By 2005 all healthcare organizations in Europe will be required to take part in a quality evaluation scheme and to collect data about the quality of their service. Hospitals and doctors will need to prove they are safe-quality is no longer assumed. These were the predictions of a recent workshop of Nordic quality experts. The pressures to assess quality are increasing, and there are many assessment, certification, accreditation and measurement schemes in use. Which is best? What evidence is there that any have been effective? How should a hospital or region introduce such a scheme? There are many proponents for different schemes, and an increasing amount of experience to help answer these questions, but little research.

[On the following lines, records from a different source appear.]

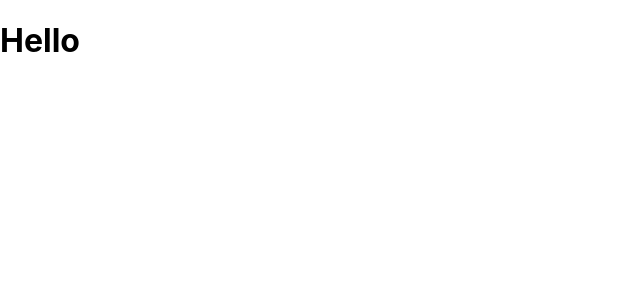
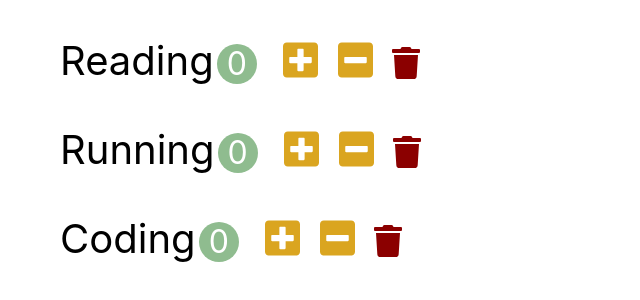
Before and after one commit to codingrun/reactWoowang, a React (Create React App) app: page / in a window 1280 px wide. Shown: the top 300 px of the page, without its empty margins (0-640 px from the left). Built offline with nearby package versions, Linux system fonts and the light colour scheme.

Commit message:
취미 리스트 컴포넌트 생성

```diff
--- a/package.json
+++ b/package.json
@@ -3,6 +3,7 @@
   "version": "0.1.0",
   "private": true,
   "dependencies": {
+    "@fortawesome/fontawesome-free": "^5.15.4",
     "@testing-library/jest-dom": "^5.14.1",
     "@testing-library/react": "^12.0.0",
     "@testing-library/user-event": "^13.2.1",
--- a/src/App.css
+++ /dev/null
@@ -1,38 +0,0 @@
-.App {
-  text-align: center;
-}
-
-.App-logo {
-  height: 40vmin;
-  pointer-events: none;
-}
-
-@media (prefers-reduced-motion: no-preference) {
-  .App-logo {
-    animation: App-logo-spin infinite 20s linear;
-  }
-}
-
-.App-header {
-  background-color: #282c34;
-  min-height: 100vh;
-  display: flex;
-  flex-direction: column;
-  align-items: center;
-  justify-content: center;
-  font-size: calc(10px + 2vmin);
-  color: white;
-}
-
-.App-link {
-  color: #61dafb;
-}
-
-@keyframes App-logo-spin {
-  from {
-    transform: rotate(0deg);
-  }
-  to {
-    transform: rotate(360deg);
-  }
-}
--- /dev/null
+++ b/src/app.css
@@ -0,0 +1,44 @@
+button {
+  outline: none;
+  border: 0;
+  cursor: pointer;
+}
+.habit {
+  font-size: 2.5rem;
+  padding: 0.5em;
+  list-style: none;
+}
+
+.habit-count {
+  display: inline-block;
+  text-align: center;
+  font-size: 2rem;
+  width: 2.5rem;
+  height: 2.5rem;
+  line-height: 2.5rem;
+  margin-left: 0.2rem;
+  margin-right: 0.5em;
+  background-color: darkseagreen;
+  color: white;
+  border-radius: 50%;
+}
+
+.habit-button {
+  font-size: 2.5rem;
+  margin: 0 0.1em;
+  background-color: transparent;
+}
+
+.habit-button:hover {
+  opacity: 0.8;
+}
+
+.habit-increase,
+.habit-decrease {
+  color: goldenrod;
+}
+
+.habit-delete {
+  font-size: 2rem;
+  color: darkred;
+}
--- a/src/app.jsx
+++ b/src/app.jsx
@@ -1,7 +1,8 @@
-import "./App.css";
+import "./app.css";
+import Habits from "./components/habits";
 
 function App() {
-  return <h1>Hello</h1>;
+  return <Habits />;
 }
 
 export default App;
--- /dev/null
+++ b/src/components/habit.jsx
@@ -0,0 +1,34 @@
+import React, { Component } from "react";
+
+class Habit extends Component {
+  render() {
+    const { onIncrement, onDescrement, onDelete } = this.props;
+    const { name, count } = this.props.habit;
+    return (
+      <li className="habit">
+        <span className="habit-name">{name}</span>
+        <span className="habit-count">{count}</span>
+        <button
+          className="habit-button habit-increase"
+          onClick={() => onIncrement(this.props.habit)}
+        >
+          <i className="fas fa-plus-square"></i>
+        </button>
+        <button
+          className="habit-button habit-decrease"
+          onClick={() => onDescrement(this.props.habit)}
+        >
+          <i className="fas fa-minus-square"></i>
+        </button>
+        <button
+          className="habit-button habit-delete"
+          onClick={() => onDelete(this.props.habit)}
+        >
+          <i className="fas fa-trash"></i>
+        </button>
+      </li>
+    );
+  }
+}
+
+export default Habit;
--- /dev/null
+++ b/src/components/habits.jsx
@@ -0,0 +1,55 @@
+import React, { Component } from "react";
+import Habit from "./habit";
+
+class Habits extends Component {
+  state = {
+    habits: [
+      { id: 1, name: "Reading", count: 0 },
+      { id: 2, name: "Running", count: 0 },
+      { id: 3, name: "Coding", count: 0 },
+    ],
+  };
+
+  handleIncrement = (habit) => {
+    const habits = [...this.state.habits];
+    const index = habits.indexOf(habit);
+    habits[index].count++;
+    this.setState({ habits });
+  };
+
+  handleDescrement = (habit) => {
+    const habits = [...this.state.habits];
+    const index = habits.indexOf(habit);
+    const habitCount = habits[index].count - 1;
+
+    habits[index].count = habitCount < 0 ? 0 : habitCount;
+    this.setState({ habits });
+  };
+
+  handleDelete = (habit) => {
+    const habits = [...this.state.habits];
+    const index = habits.indexOf(habit);
+    habits.splice(index, 1);
+    this.setState({ habits });
+  };
+
+  render() {
+    return (
+      <ul>
+        {this.state.habits.map((habit) => {
+          return (
+            <Habit
+              key={habit.id}
+              habit={habit}
+              onIncrement={this.handleIncrement}
+              onDescrement={this.handleDescrement}
+              onDelete={this.handleDelete}
+            />
+          );
+        })}
+      </ul>
+    );
+  }
+}
+
+export default Habits;
--- a/src/index.js
+++ b/src/index.js
@@ -3,6 +3,7 @@
 import "./index.css";
 import App from "./app";
 import reportWebVitals from "./reportWebVitals";
+import "@fortawesome/fontawesome-free/js/all.js";
 
 ReactDOM.render(
   <React.StrictMode>
```
Also changed, not shown: 1 other file (tests, documents, lock files or other folders).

This paper provides an overview for non-specialists of the different quality evaluation and indicator schemes for inspection and improvement. It draws on the experiences of quality specialists and leaders in each Nordic country who have applied the schemes in public hospitals and healthcare services.
How a scheme is introduced and used may be more important than which particular scheme is chosen. This is one conclusion of the Nordic workshop. Other conclusions are that there is a need for clinicians to be involved, a need to balance simplicity and low cost with scientific validity and credibility with clinicians, and a need for research into different schemes to discover their costs and benefits in healthcare. Copyright (C) 2001 John Wiley & Sons, Ltd.

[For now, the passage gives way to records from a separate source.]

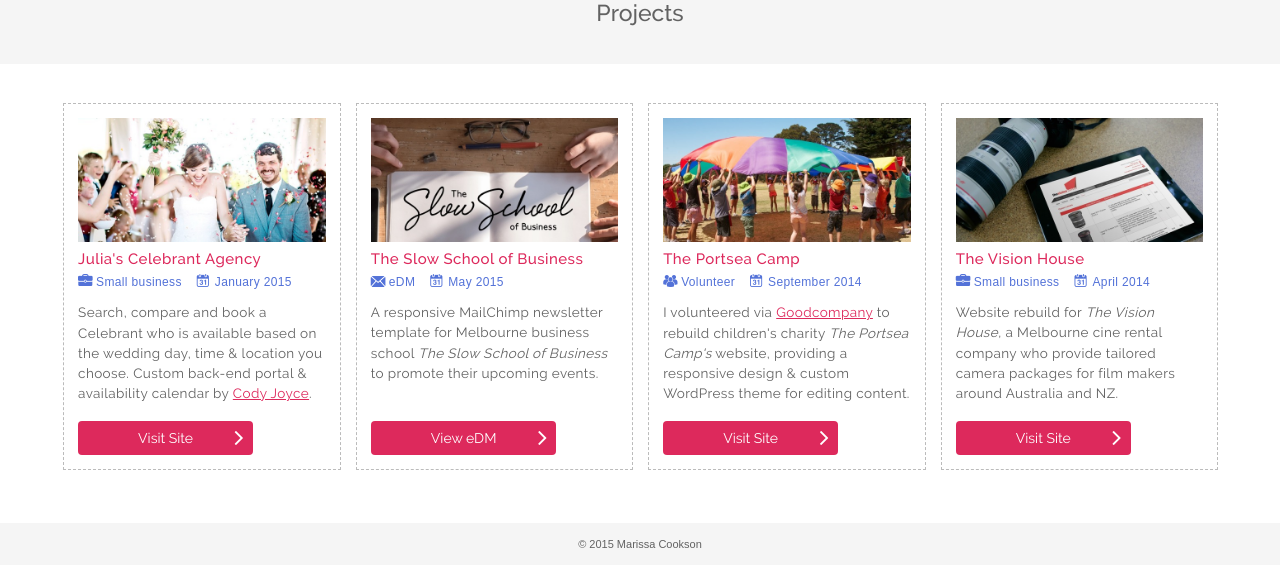
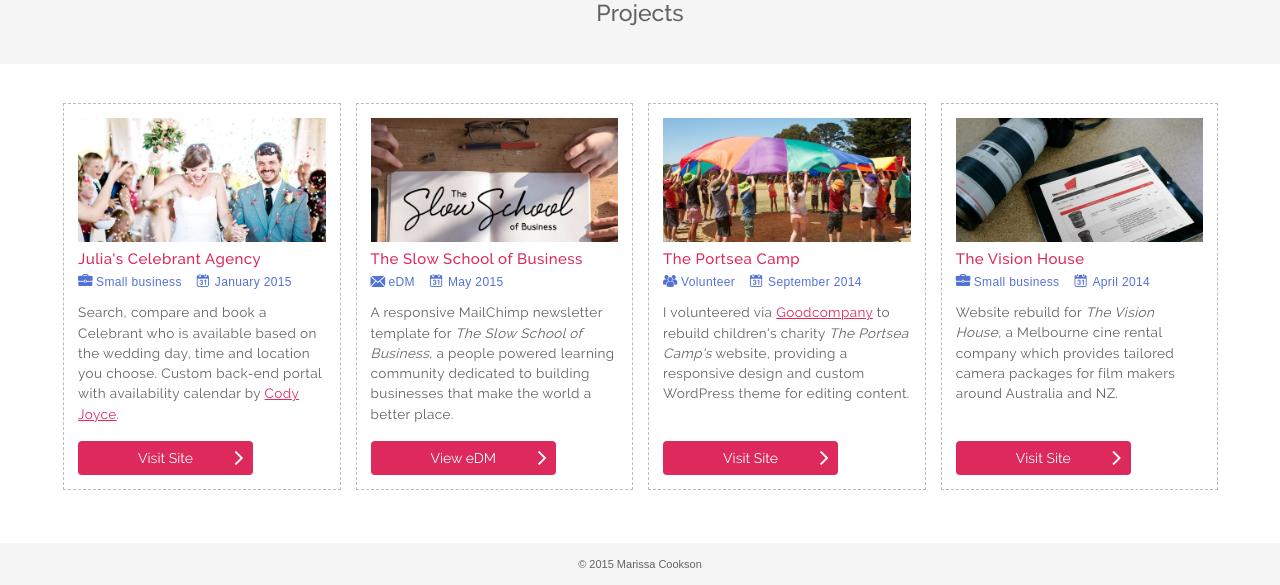
Before and after one commit to marissajmc/projects, a PHP site: page /projects in a window 1280 px wide. Shown: the part 364-949 px from the top of the page. Before the commit the page ends 912 px from the top, so only its background shows below. Run offline with PHP 8.4, Linux system fonts and the light colour scheme.

Commit message:
Copy updates

```diff
--- a/contact.php
+++ b/contact.php
@@ -44,7 +44,7 @@
 	<section class="l-section l-center-align l-light-container contact">
 		<div class="row">
 			<div class="columns">
-				<p>Want to discuss your favourite Doctor or send an enquiry? Feel free to contact me at <a href="mailto:marissjmc@gmail.com">marissajmc@gmail.com</a></p>
+				<p>Want to discuss your favourite Doctor or send an enquiry? Feel free to contact me at <a href="mailto:marissajmc@gmail.com">marissajmc@gmail.com</a></p>
 			</div>
 		</div>
 	</section>
--- a/projects.php
+++ b/projects.php
@@ -53,7 +53,7 @@
 								<li class="project__category icon icon--business">Small business</li>
 								<li class="project__date icon icon--calendar">January 2015</li>
 							</ul>
-							<p>Search, compare and book a Celebrant who is available based on the wedding day, time &amp; location you choose. Custom back-end portal &amp; availability calendar by <a href="http://clearsky.net.au/" target="_blank">Cody Joyce</a>.</p>
+							<p>Search, compare and book a Celebrant who is available based on the wedding day, time and location you choose. Custom back-end portal with availability calendar by <a href="http://clearsky.net.au/" target="_blank">Cody Joyce</a>.</p>
 							<a href="https://juliascelebrantagency.com/" class="button project__cta" target="_blank">Visit Site</a>
 						</div>
 					</li>
@@ -65,7 +65,7 @@
 								<li class="project__category icon icon--email">eDM</li>
 								<li class="project__date icon icon--calendar">May 2015</li>
 							</ul>
-							<p>A responsive MailChimp newsletter template for Melbourne business school <i>The Slow School of Business</i> to promote their upcoming events.</p>
+							<p>A responsive MailChimp newsletter template for <i>The Slow School of Business</i>, a people powered learning community dedicated to building businesses that make the world a better place.</p>
 							<a href="http://us5.campaign-archive2.com/?u=d66c567f37d15bd06302b2f6b&amp;id=d6dcf12a28" class="button project__cta" target="_blank">View eDM</a>
 						</div>
 					</li>
@@ -77,7 +77,7 @@
 								<li class="project__category icon icon--volunteer">Volunteer</li>
 								<li class="project__date icon icon--calendar">September 2014</li>
 							</ul>
-							<p>I volunteered via <a href="https://www.goodcompany.com.au/browse/Vacancy.aspx?VacancyId=79277" target="_blank">Goodcompany</a> to rebuild children's charity <i>The Portsea Camp's</i> website, providing a responsive design &amp; custom WordPress theme for editing content.
+							<p>I volunteered via <a href="https://www.goodcompany.com.au/browse/Vacancy.aspx?VacancyId=79277" target="_blank">Goodcompany</a> to rebuild children's charity <i>The Portsea Camp's</i> website, providing a responsive design and custom WordPress theme for editing content.
 							</p>
 							<a href="http://www.theportseacamp.com.au/" class="button project__cta" target="_blank">Visit Site</a>
 						</div>
@@ -91,7 +91,7 @@
 								<li class="project__category icon icon--business">Small business</li>
 								<li class="project__date icon icon--calendar">April 2014</li>
 							</ul>
-							<p>Website rebuild for <i>The Vision House</i>, a Melbourne cine rental company who provide tailored camera packages for film makers around Australia and NZ.</p>
+							<p>Website rebuild for <i>The Vision House</i>, a Melbourne cine rental company which provides tailored camera packages for film makers around Australia and NZ.</p>
 							<a href="http://www.thevisionhouse.com.au/" class="button project__cta" target="_blank">Visit Site</a>
 						</div>
 					</li>
--- a/src/sass/components/projects/_project-list.scss
+++ b/src/sass/components/projects/_project-list.scss
@@ -111,6 +111,7 @@
 
 	.project__cta {
 		width: 100%;
+		position: relative;
 		// width: rem-calc(150);
 		// padding: rem-calc(10 14);
 		// text-align: left;
```
Also changed, not shown: index.php (+7 -7 lines), dist/css/style.css.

|Number of pages||13|
|Journal||The International Journal of Health Planning and Management|
|Publication status||Published - 2001|